§ **THE PROBLEM**
The task calls for every entry to be printed word for word, without the images.

§ **INFORMATION**
Content starts

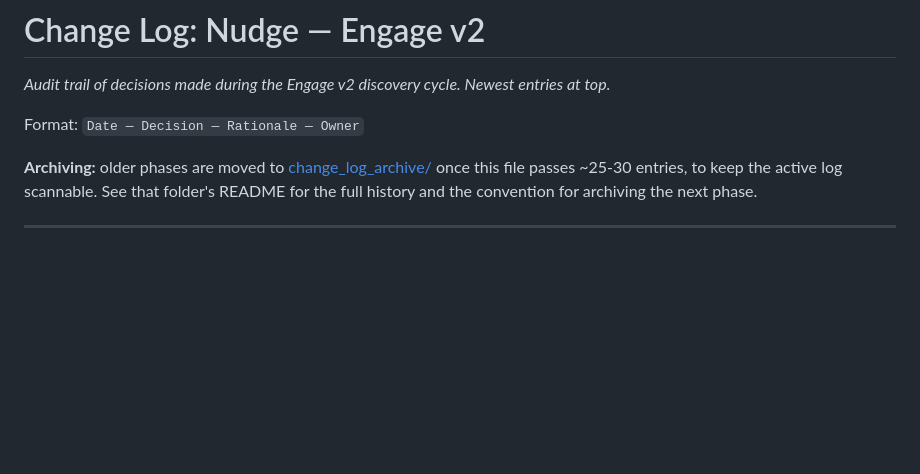
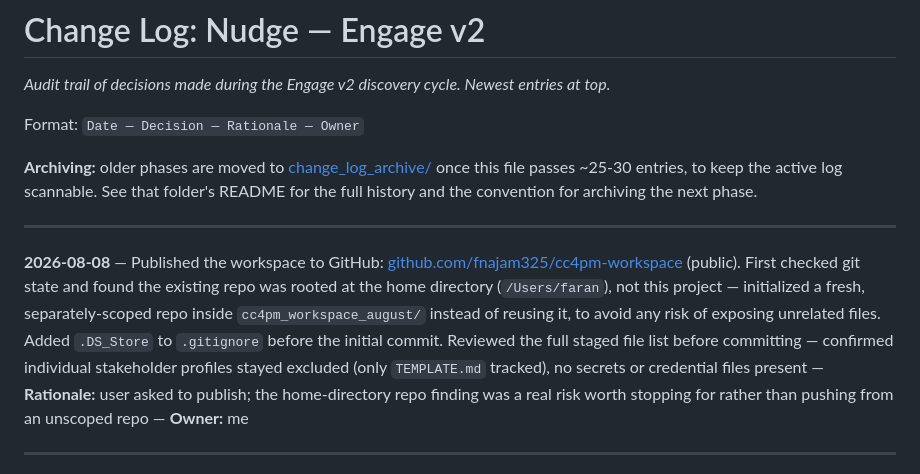
Before and after one commit to fnajam325/cc4pm-workspace, a Markdown page: change_log.md, the part around the change. Rendered like a GitHub page; blank space fills up the shorter version.

Commit message:
Log the GitHub publish event in change_log.md
Co-Authored-By: Claude Sonnet 5 <noreply@anthropic.com>

```diff
--- a/change_log.md
+++ b/change_log.md
@@ -5,6 +5,10 @@
 Format: `Date — Decision — Rationale — Owner`
 
 **Archiving:** older phases are moved to [change_log_archive/](change_log_archive/README.md) once this file passes ~25-30 entries, to keep the active log scannable. See that folder's README for the full history and the convention for archiving the next phase.
+
+---
+
+**2026-08-08** — Published the workspace to GitHub: [github.com/fnajam325/cc4pm-workspace](https://github.com/fnajam325/cc4pm-workspace) (public). First checked git state and found the existing repo was rooted at the home directory (`/Users/faran`), not this project — initialized a fresh, separately-scoped repo inside `cc4pm_workspace_august/` instead of reusing it, to avoid any risk of exposing unrelated files. Added `.DS_Store` to `.gitignore` before the initial commit. Reviewed the full staged file list before committing — confirmed individual stakeholder profiles stayed excluded (only `TEMPLATE.md` tracked), no secrets or credential files present — **Rationale:** user asked to publish; the home-directory repo finding was a real risk worth stopping for rather than pushing from an unscoped repo — **Owner:** me
 
 ---
 
```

Content ends

§ **EXERCISE SOLUTION**
Before and after one commit to fnajam325/cc4pm-workspace, a Markdown page: change_log.md, the part around the change. Rendered like a GitHub page; blank space fills up the shorter version.

Commit message:
Log the GitHub publish event in change_log.md
Co-Authored-By: Claude Sonnet 5 <noreply@anthropic.com>

```diff
--- a/change_log.md
+++ b/change_log.md
@@ -5,6 +5,10 @@
 Format: `Date — Decision — Rationale — Owner`
 
 **Archiving:** older phases are moved to [change_log_archive/](change_log_archive/README.md) once this file passes ~25-30 entries, to keep the active log scannable. See that folder's README for the full history and the convention for archiving the next phase.
+
+---
+
+**2026-08-08** — Published the workspace to GitHub: [github.com/fnajam325/cc4pm-workspace](https://github.com/fnajam325/cc4pm-workspace) (public). First checked git state and found the existing repo was rooted at the home directory (`/Users/faran`), not this project — initialized a fresh, separately-scoped repo inside `cc4pm_workspace_august/` instead of reusing it, to avoid any risk of exposing unrelated files. Added `.DS_Store` to `.gitignore` before the initial commit. Reviewed the full staged file list before committing — confirmed individual stakeholder profiles stayed excluded (only `TEMPLATE.md` tracked), no secrets or credential files present — **Rationale:** user asked to publish; the home-directory repo finding was a real risk worth stopping for rather than pushing from an unscoped repo — **Owner:** me
 
 ---
 
```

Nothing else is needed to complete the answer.